Records supplied:
[Start of Attachment]

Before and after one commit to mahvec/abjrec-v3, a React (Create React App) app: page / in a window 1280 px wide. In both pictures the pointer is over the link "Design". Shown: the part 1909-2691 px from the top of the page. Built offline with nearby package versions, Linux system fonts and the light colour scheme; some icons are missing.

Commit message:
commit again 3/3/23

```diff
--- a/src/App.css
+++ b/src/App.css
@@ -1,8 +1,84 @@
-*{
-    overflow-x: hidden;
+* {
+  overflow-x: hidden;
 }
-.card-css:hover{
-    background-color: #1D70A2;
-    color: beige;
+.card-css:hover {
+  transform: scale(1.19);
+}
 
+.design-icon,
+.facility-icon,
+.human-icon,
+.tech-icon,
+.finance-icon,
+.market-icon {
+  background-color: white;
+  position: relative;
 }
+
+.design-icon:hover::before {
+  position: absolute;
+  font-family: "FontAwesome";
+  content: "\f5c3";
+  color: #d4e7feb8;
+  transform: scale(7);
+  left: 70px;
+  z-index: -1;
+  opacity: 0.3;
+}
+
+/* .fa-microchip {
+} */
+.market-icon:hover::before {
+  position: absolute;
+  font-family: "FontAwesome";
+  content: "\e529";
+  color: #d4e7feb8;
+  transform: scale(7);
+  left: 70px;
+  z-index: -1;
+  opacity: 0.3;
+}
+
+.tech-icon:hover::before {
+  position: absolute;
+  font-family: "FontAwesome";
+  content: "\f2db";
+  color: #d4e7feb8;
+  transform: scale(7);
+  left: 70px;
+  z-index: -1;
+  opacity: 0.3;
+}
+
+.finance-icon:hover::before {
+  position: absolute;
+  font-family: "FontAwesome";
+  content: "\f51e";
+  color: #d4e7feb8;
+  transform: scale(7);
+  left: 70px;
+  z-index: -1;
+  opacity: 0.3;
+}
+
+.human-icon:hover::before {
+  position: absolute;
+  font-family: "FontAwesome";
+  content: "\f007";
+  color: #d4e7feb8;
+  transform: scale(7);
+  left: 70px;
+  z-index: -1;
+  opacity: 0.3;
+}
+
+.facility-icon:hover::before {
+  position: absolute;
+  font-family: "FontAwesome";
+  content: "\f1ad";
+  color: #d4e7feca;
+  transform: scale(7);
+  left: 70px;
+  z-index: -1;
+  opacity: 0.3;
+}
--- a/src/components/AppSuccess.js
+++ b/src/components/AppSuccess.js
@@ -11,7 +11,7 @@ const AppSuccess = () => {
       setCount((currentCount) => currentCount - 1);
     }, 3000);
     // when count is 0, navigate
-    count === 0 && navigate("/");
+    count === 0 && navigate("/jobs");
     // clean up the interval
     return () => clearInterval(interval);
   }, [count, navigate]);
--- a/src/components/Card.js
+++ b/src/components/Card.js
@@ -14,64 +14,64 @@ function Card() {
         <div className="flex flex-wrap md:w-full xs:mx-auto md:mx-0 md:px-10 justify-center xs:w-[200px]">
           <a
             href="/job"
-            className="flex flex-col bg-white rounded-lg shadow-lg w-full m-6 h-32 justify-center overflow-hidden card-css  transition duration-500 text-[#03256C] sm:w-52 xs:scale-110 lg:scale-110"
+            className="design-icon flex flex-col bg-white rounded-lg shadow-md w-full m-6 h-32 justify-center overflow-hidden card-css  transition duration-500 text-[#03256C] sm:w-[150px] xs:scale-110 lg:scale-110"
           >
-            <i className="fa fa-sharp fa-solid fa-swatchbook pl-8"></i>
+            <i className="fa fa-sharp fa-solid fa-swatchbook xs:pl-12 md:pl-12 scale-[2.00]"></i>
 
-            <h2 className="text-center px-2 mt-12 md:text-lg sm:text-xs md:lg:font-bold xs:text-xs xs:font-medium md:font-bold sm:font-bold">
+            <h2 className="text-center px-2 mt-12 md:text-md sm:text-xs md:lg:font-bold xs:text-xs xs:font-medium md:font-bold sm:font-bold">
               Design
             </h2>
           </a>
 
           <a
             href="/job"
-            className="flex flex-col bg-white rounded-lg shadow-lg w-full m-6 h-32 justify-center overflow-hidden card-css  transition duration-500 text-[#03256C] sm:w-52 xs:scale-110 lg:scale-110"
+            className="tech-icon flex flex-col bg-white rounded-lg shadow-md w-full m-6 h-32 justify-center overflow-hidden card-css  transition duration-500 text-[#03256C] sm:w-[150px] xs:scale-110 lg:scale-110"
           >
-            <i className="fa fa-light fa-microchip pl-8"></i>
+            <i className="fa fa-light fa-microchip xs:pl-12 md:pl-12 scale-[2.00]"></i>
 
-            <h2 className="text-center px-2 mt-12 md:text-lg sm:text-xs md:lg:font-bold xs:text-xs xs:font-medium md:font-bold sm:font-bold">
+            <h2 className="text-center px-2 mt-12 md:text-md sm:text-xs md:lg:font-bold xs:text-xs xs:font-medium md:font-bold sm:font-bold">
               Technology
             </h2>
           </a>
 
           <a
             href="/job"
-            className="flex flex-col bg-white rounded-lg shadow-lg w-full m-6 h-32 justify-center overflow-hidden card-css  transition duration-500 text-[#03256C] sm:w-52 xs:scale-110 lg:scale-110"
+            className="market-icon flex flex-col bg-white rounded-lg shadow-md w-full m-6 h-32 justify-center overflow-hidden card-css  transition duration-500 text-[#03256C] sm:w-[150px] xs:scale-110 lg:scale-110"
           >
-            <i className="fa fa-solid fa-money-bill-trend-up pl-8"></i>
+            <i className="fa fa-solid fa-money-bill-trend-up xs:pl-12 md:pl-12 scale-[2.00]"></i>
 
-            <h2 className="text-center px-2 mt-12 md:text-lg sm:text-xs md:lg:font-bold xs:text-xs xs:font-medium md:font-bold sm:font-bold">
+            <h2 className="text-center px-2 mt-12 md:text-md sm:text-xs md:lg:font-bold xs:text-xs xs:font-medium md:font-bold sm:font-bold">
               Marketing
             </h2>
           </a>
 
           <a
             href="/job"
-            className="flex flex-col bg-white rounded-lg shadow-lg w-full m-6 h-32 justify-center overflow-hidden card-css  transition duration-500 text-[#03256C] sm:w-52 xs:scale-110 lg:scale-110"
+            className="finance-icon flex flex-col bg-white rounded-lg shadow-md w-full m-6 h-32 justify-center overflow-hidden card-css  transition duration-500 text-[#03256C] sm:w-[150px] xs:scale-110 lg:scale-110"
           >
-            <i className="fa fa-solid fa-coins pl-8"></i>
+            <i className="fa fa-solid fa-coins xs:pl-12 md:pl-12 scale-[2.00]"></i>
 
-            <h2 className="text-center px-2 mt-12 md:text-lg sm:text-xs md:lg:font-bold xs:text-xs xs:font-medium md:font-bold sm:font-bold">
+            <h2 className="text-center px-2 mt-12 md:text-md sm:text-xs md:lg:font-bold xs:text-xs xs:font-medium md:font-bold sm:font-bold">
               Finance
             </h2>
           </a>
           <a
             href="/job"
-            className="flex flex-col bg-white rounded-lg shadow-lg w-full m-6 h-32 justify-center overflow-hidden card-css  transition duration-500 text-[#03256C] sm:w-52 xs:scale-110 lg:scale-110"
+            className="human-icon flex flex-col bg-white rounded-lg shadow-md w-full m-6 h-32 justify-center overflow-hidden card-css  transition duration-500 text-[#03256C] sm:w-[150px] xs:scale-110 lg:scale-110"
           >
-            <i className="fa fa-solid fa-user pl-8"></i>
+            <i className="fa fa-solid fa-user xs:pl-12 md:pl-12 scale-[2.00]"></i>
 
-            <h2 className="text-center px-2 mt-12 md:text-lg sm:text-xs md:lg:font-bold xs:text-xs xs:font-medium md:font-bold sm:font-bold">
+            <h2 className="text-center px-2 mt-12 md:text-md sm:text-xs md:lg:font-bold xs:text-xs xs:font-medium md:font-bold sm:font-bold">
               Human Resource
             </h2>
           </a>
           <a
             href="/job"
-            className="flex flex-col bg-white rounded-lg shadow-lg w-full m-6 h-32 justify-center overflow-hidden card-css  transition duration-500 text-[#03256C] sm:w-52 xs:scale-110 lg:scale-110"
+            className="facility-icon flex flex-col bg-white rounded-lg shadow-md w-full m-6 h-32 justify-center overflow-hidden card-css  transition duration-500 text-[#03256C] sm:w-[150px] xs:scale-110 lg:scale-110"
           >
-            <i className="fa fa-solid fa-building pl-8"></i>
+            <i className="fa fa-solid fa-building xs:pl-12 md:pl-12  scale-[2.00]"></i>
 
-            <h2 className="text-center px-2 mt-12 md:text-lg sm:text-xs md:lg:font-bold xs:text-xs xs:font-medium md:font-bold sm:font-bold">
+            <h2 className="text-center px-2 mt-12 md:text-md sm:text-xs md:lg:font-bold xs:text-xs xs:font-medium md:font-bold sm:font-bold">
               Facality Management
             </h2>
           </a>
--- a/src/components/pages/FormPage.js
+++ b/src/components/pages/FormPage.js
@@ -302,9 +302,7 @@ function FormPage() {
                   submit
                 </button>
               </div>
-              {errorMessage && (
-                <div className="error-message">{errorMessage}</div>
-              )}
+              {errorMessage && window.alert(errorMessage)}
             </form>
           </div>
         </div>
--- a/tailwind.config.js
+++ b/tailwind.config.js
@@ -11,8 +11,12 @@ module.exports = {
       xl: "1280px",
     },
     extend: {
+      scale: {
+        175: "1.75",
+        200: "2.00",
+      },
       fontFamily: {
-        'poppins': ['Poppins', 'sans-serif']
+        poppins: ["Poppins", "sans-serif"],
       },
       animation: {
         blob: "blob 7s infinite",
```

[End of Attachment]

What to produce: All lines in the records above that contain "content" are to be reported.

Your solution:
+  content: "\f5c3";
+  content: "\e529";
+  content: "\f2db";
+  content: "\f51e";
+  content: "\f007";
+  content: "\f1ad";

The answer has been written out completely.